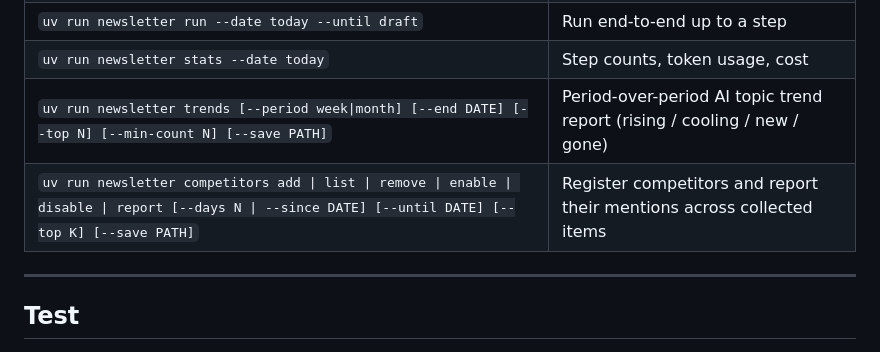
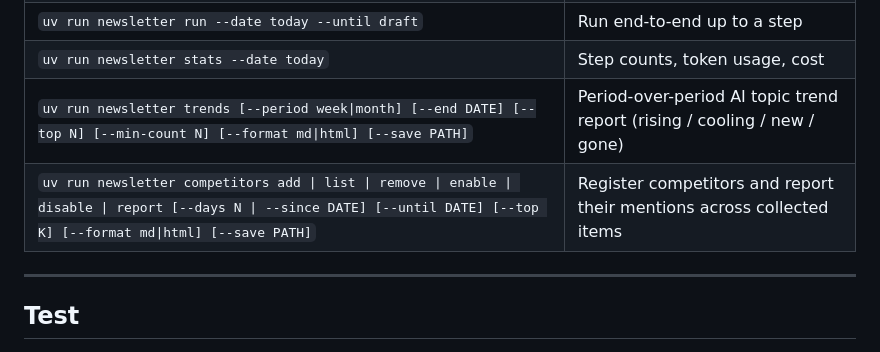
Before and after one commit to supercar640/ai-newsletter-service, a Markdown page: AGENTS.md, the part around the change. Rendered like a GitHub page.

Commit message:
docs: --format md|html on trends and competitors report commands
Co-Authored-By: Claude Opus 4.7 (1M context) <noreply@anthropic.com>

```diff
--- a/AGENTS.md
+++ b/AGENTS.md
@@ -79,8 +79,8 @@ Optional env vars:
 | `uv run newsletter corpus index \| list \| clear \| status` | Index / inspect / clear internal company document corpus |
 | `uv run newsletter run --date today --until draft` | Run end-to-end up to a step |
 | `uv run newsletter stats --date today` | Step counts, token usage, cost |
-| `uv run newsletter trends [--period week\|month] [--end DATE] [--top N] [--min-count N] [--save PATH]` | Period-over-period AI topic trend report (rising / cooling / new / gone) |
-| `uv run newsletter competitors add \| list \| remove \| enable \| disable \| report [--days N \| --since DATE] [--until DATE] [--top K] [--save PATH]` | Register competitors and report their mentions across collected items |
+| `uv run newsletter trends [--period week\|month] [--end DATE] [--top N] [--min-count N] [--format md\|html] [--save PATH]` | Period-over-period AI topic trend report (rising / cooling / new / gone) |
+| `uv run newsletter competitors add \| list \| remove \| enable \| disable \| report [--days N \| --since DATE] [--until DATE] [--top K] [--format md\|html] [--save PATH]` | Register competitors and report their mentions across collected items |
 
 ---
 
```
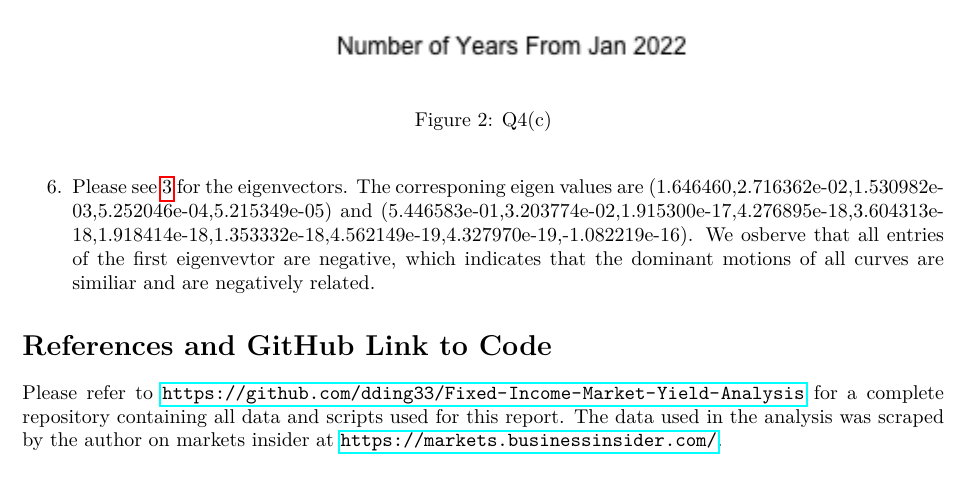
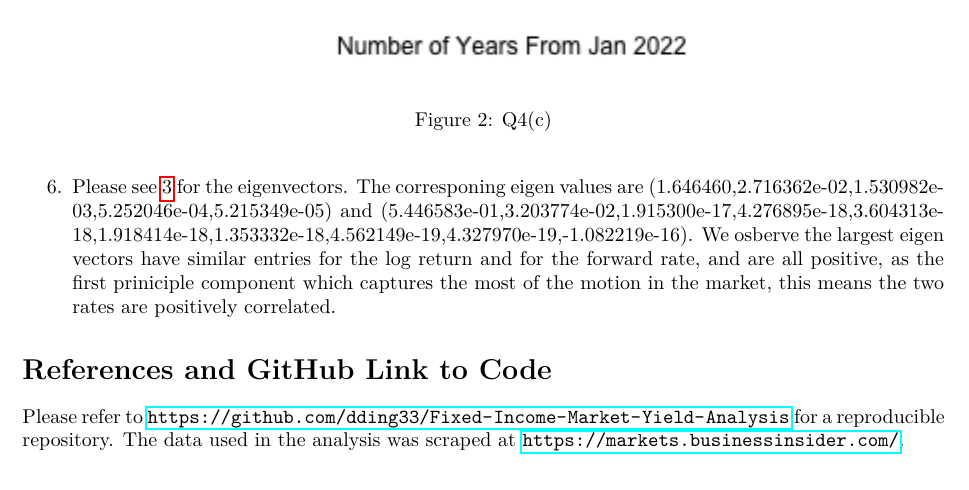
Before and after one commit to dding33/Fixed-Income-Market-Yield-Analysis, a LaTeX document (output/main.tex): part of page 2 of 3, cut so that both start at the same text. Compiled offline with pdfLaTeX.

Commit message:
small fixes

```diff
--- a/output/main.tex
+++ b/output/main.tex
@@ -54,7 +54,7 @@
     \item Please see \ref{Eigens} for the eigenvectors. The corresponing eigen values are
     (1.646460,2.716362e-02,1.530982e-03,5.252046e-04,5.215349e-05) and
     (5.446583e-01,3.203774e-02,1.915300e-17,4.276895e-18,3.604313e-18,1.918414e-18,1.353332e-18,4.562149e-19,4.327970e-19,-1.082219e-16).
-    We osberve that all entries of the first eigenvevtor are negative, which indicates that the dominant motions of all curves are similiar and are negatively related.
+    We osberve the largest eigen vectors have similar entries for the log return and for the forward rate, and are all positive, as the first priniciple component which captures the most of the motion in the market, this means the two rates are positively correlated.
     \begin{table}[ht]
     \centering
     \begin{tabular}{rrrrrr}
@@ -131,7 +131,6 @@ fwd1 & 0.07 & 0.06 & 0.06 & 0.07 & 0.04 & 0.07 & 0.07 & 0.08 & 0.05 & 0.03 \\
 \end{enumerate}
 
 \section*{References and GitHub Link to Code}
-    Please refer to \url{https://github.com/dding33/Fixed-Income-Market-Yield-Analysis} for a complete repository containing all data and scripts used for this report.
-    The data used in the analysis was scraped by the author on markets insider at \url{https://markets.businessinsider.com/}.
+    Please refer to \url{https://github.com/dding33/Fixed-Income-Market-Yield-Analysis} for a reproducible repository. The data used in the analysis was scraped at \url{https://markets.businessinsider.com/}.
 
 \end{document}
```
Also changed, not shown: output/Forward.png, output/SPOT.png, output/YTM.png, output/main.pdf, 3 other files.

• [Task to complete]:
Which lines above hold the word "AGENTS"? Copy each of them.

• [Result of this exercise]:
Before and after one commit to supercar640/ai-newsletter-service, a Markdown page: AGENTS.md, the part around the change. Rendered like a GitHub page.
--- a/AGENTS.md
+++ b/AGENTS.md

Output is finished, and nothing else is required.